If access to the big money bowls is a problem (since this system would limit the number of slots to eight, down from the current 10), the fix is an easy one. Draft another bowl into the BCS, use some of the new-found TV money to increase its payout to BCS levels and keep the number of teams at 10. This game (I'd vote for the Cotton, but it could be one of the newer, well-financed games like the Chck-fi-a or the Capital One) would not participate in the hosting-rotation.
The key to this system is the use of a selection committee that would be charged with doing nothing but watching college football all season long and picking the four best teams using any and all available information, much as the NCAA basketball committee relies on the RPI. Does anyone think that this wouldn't be preferable to using polls in which most of the voters maybe see one or two games a week? To me, the BCS formula is the root of all its problems. Both the human polls and the computer rankings seem to lack the element of logic that a selection committee could bring.
I do believe we will see either a single-game championship with the participants picked from among the four BCS-game winners or something similar to the four-team playoff I've described, perhaps as soon as the next rotation of the BCS. It's both an improvement over the current system, and feasible, which virtually every playoff proposal I've seen is not.
There were lots of candidates for the JLS Trophy this week -- and several excellent suggestions in the Seventh Day Adventure comment thread -- but I'm going off the board for my winner.
Houston coach Art Briles was certainly a viable candidate after he opted to run the ball without any timeouts on the Southern Miss goal line at the end of the first half of the C-USA title game. The play was stuffed and the Southern Miss players sat on the pile forever as the clock ran out. Even though the officials should have flagged USM for delay of game -- Houston should have had enough time to run another play -- this was a particularly unforgivable choice for one reason: It occurred on third down. When the play was stuffed, there was no move to get the Houston field-goal unit on the field on fourth down. Even had the Cougars been able to run another play, it appeared all they could do was attempt another run.
But my pick for the JLS Trophy this week is Rutgers coach Greg Schiano for his conservative play-calling in overtime against West Virginia. The college overtime format doesn't favor a team like Rutgers, which has an excellent defense, special teams, and ground game, but which doesn't pass all that well. When the Scarlet Knights forced West Virginia to go three-and-out and kick a field goal in their first OT possession, Schiano failed to grasp that he was just presented his best opportunity to win the game. His quarterback, Mike Teel, was playing the best game of his career. Instead, Rutgers ran twice, then threw short of the first-down line on third down and kicked the tying field goal.

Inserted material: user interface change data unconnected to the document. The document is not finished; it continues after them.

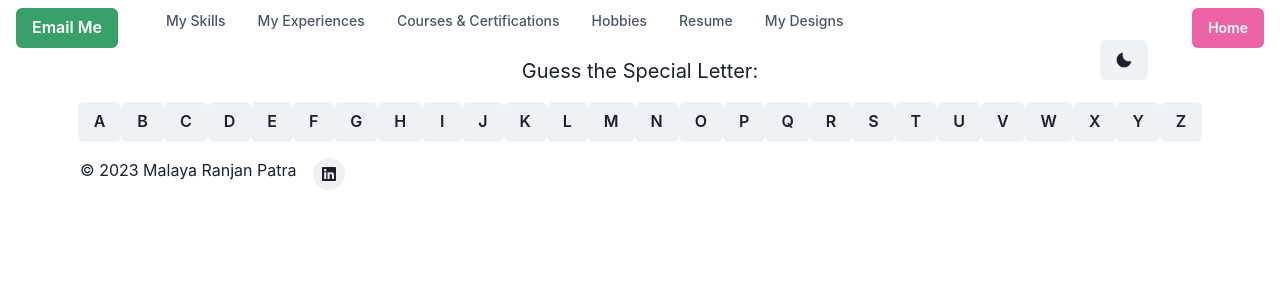
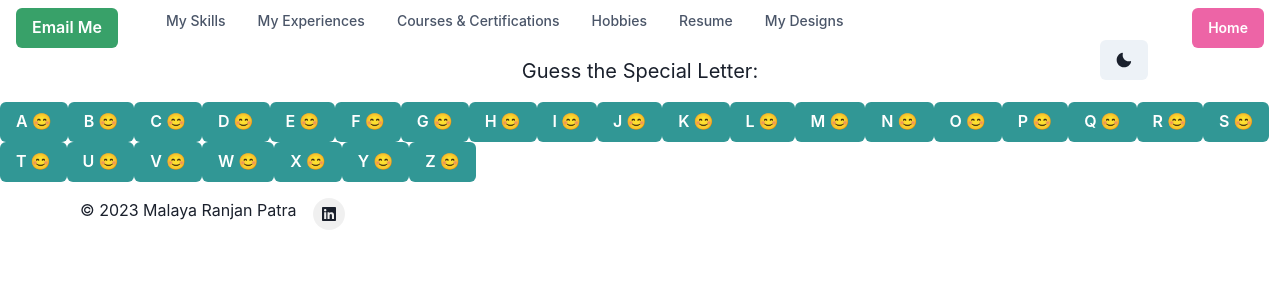
Before and after one commit to MalayaRP/my-world, a Next.js app: page /my-designs-3 in a window 1280 px wide. Shown: the top 300 px of the page. Built offline with nearby package versions, Linux system fonts and the light colour scheme.

Commit message:
Update page.js

```diff
--- a/app/my-designs-3/page.js
+++ b/app/my-designs-3/page.js
@@ -7,6 +7,7 @@ function App() {
   const [sequence, setSequence] = useState('');
   const [currentLetterIndex, setCurrentLetterIndex] = useState(0);
   const [isGameOver, setIsGameOver] = useState(false);
+  const [lastClickCorrect, setLastClickCorrect] = useState(true);
 
   // Generate a random sequence of letters
   useEffect(() => {
@@ -18,9 +19,13 @@ function App() {
     (letter) => {
       if (letter === sequence[currentLetterIndex]) {
         setCurrentLetterIndex(currentLetterIndex + 1);
+        setLastClickCorrect(true);
+
         if (currentLetterIndex === sequence.length - 1) {
           setIsGameOver(true);
         }
+      } else {
+        setLastClickCorrect(false);
       }
     },
     [sequence, currentLetterIndex]
@@ -31,6 +36,7 @@ function App() {
     setIsGameOver(false);
     const randomIndex = Math.floor(Math.random() * alphabet.length);
     setSequence(alphabet.charAt(randomIndex));
+    setLastClickCorrect(true);
   };
 
   return (
@@ -40,7 +46,9 @@ function App() {
           <Text fontSize="xl">
             {isGameOver ? 'Congratulations! You Win!' : 'Guess the Special Letter:'}
           </Text>
-          <Text fontSize="2xl">{isGameOver ? sequence : sequence.substr(0, currentLetterIndex)}</Text>
+          <Text fontSize="2xl">
+            {isGameOver ? sequence : sequence.substr(0, currentLetterIndex)}
+          </Text>
         </Box>
         <Box>
           {alphabet.split('').map((letter) => (
@@ -48,8 +56,10 @@ function App() {
               key={letter}
               onClick={() => handleButtonClick(letter)}
               isDisabled={isGameOver}
+              colorScheme={lastClickCorrect ? 'teal' : 'red'} // Change button color based on correctness
             >
               {letter}
+              {lastClickCorrect ? ' 😊' : ' 😢'} {/* Display happy or sad emoji */}
             </Button>
           ))}
         </Box>
```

Predictably, that was as close as Rutgers would come to the win, and they didn't embrace the chance. It has been a great year for both the Scarlet Knights and Schiano, but he needed to trust his quarterback in that spot, and give his team its best shot to get to a BCS game. He did neither, and Rutgers is headed to the Texas Bowl, which is a long way down the bowl pecking order from Miami.
Rankings that may need some further explanation include:
Portions of this article appeared in Monday's New York Sun.
99 comments, Last at 08 Dec 2006, 2:29pm by zlionsfan